Authors: Aaron Ross and Jason Lemkin
In my last reflection I talked about the focus of my reflection: addressing are Ross and Lemkin’s Seven Ingredients to Hyper-Growth.
The first ingredient is Nail the Niche (Part 1). This whole first section focuses on Nailing the Niche in four (4) chapters:
- “Niche” Doesn’t Mean Small;
- Signs of Slooging;
- How to Nail It;
- Your Pitch.
This seems so simple and yet, most companies aren’t doing this “right”! I think most people do not get it right because it is difficult to focus on one thing when you have many interest and/or talents, but who said you cannot have more than one business! Each business should essentially have its own niche – what works best.
Ross and Lemkin indicate that you know you have nailed the niche “when you are able to find and sign up unaffiliated customers. Unaffiliated. Paying. Customers.”
What does that look like? The authors talk about the “Arc of Attention” in respect to nailing the niche. Below is the same image from the book on Aaron Ross’ website.
To put it simply, the authors describe the “High Trust” zone as a business’s early adopters – family, friends, and people you know. The “Gap” is the difference in marketing to people that you may or may not know. The “No Trust” zone is the mainstream buys – mainly people that you do not know.
“The whole point of Nailing the Niche is to help you cross the Trust Gap, moving from depending on buyers on the right side (trust) to being able to better market and sell to buyers on the left side (no trust).”
So HOW do you nail the niche? Chapter 3 speaks directly to this. Here are a few points that Ross and Lemkin make:
- Specialize in a specific “pain” you save, but don’t get so narrow that you can’t find anyone that has it;
- Make lists that will produce tangible results to determine your niche (“stop” lists may be most important because it should list the projects that have failed);
- Stop talking and start proving;
- Get customer feedback before you build it – surveys are a great way of doing this;
- If nothing happens, that’s not a failure if you see it as useful information, too.
The last bullet stands out most to me because I believe “failure” produces growth and opportunity to learn. Business is about relationships, even through failure. One of the first things that we learn to do in life is build relationships – whether good or bad. We build relationships with our parents and sibling (family), then friends (and foes) at school, we move on to learn how to build relationships with classmates and coworkers, romantic relationships are sprinkled throughout, and in entrepreneurship we build relationships with clients.

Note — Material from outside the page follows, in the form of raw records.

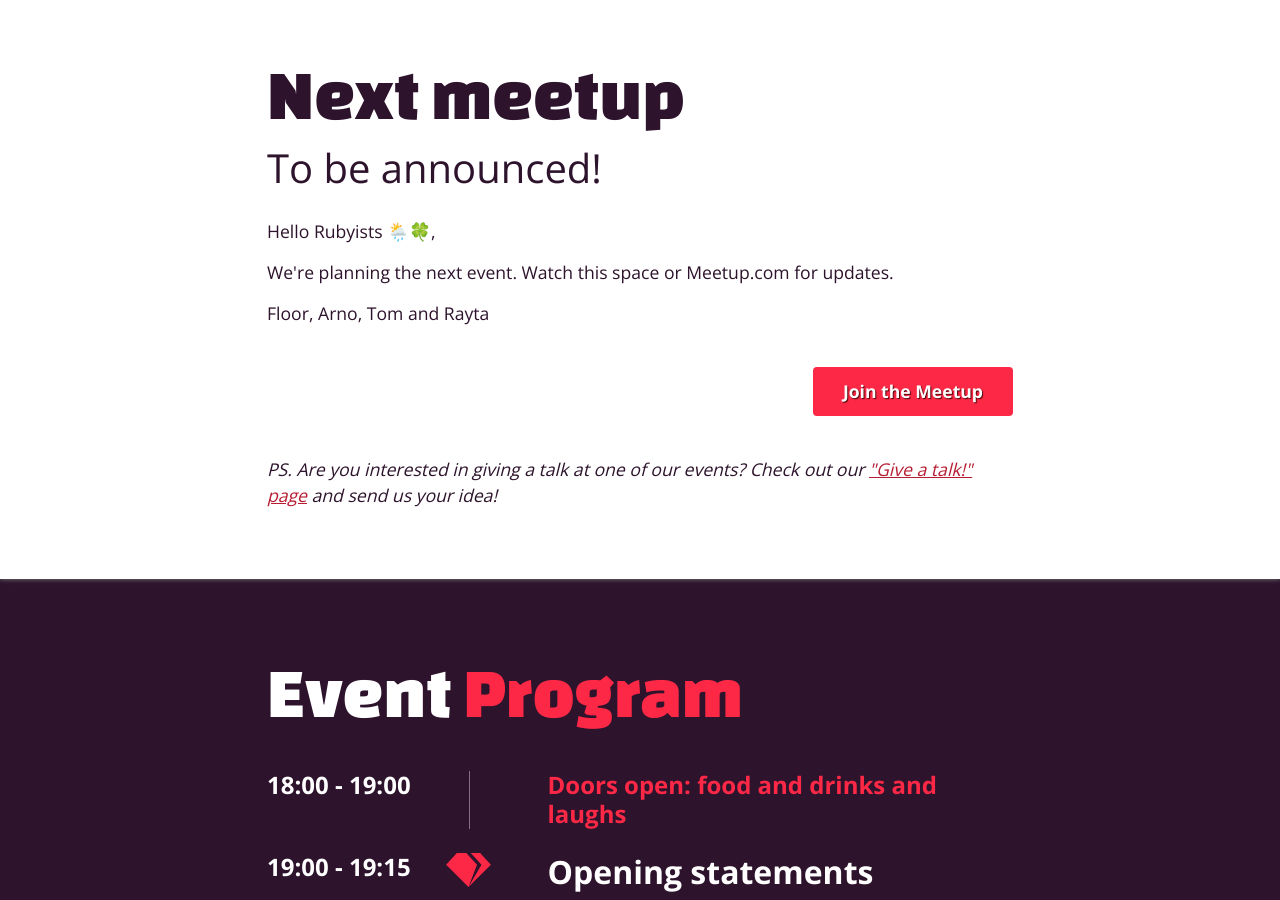
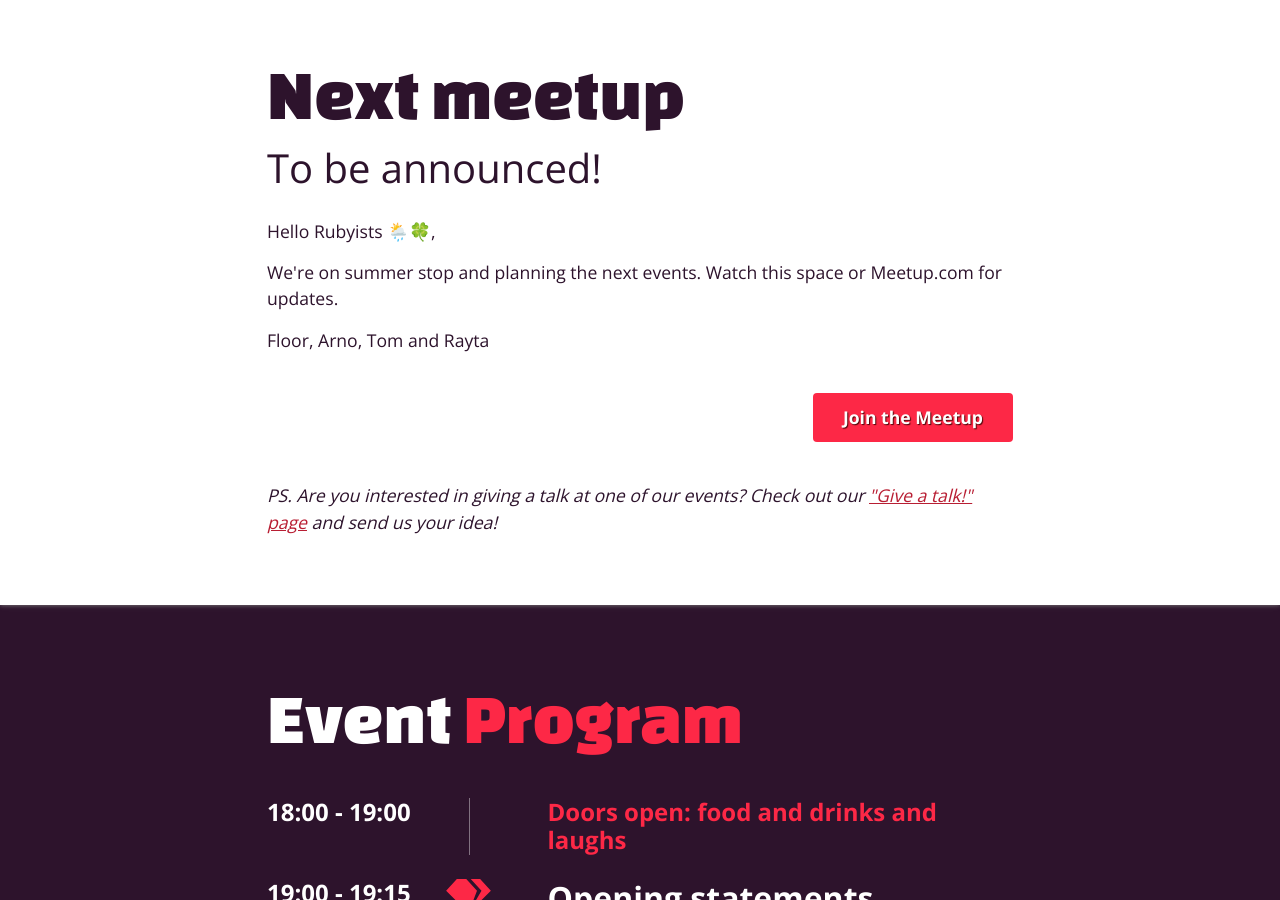
Before and after one commit to amsrb/amsrb.github.com, a Jekyll site: the page built from index.html, in a window 1280 px wide and 900 px high, scrolled down 1207 px. Built offline with Jekyll 4.4.1, drawn with Linux system fonts in a browser that asks for light colours.

Commit message:
Clarify we're on summer stop and no events for now

```diff
--- a/index.html
+++ b/index.html
@@ -47,7 +47,7 @@ meetup_link: "https://www.meetup.com/amsterdam-rb/events/289818356/"
       <div class="text-content">
         <p>Hello Rubyists 🌦️🍀,</p>
 
-        <p>We're planning the next event. Watch this space or Meetup.com for updates.</p>
+        <p>We're on summer stop and planning the next events. Watch this space or Meetup.com for updates.</p>
 
         <p>Floor, Arno, Tom and Rayta</p>
       </div>
```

Those entrepreneurial relationships are important beyond building revenue. They are important with learning how to build your business or take it to the next level. In your early stages building relationships will be critical in finding your niche.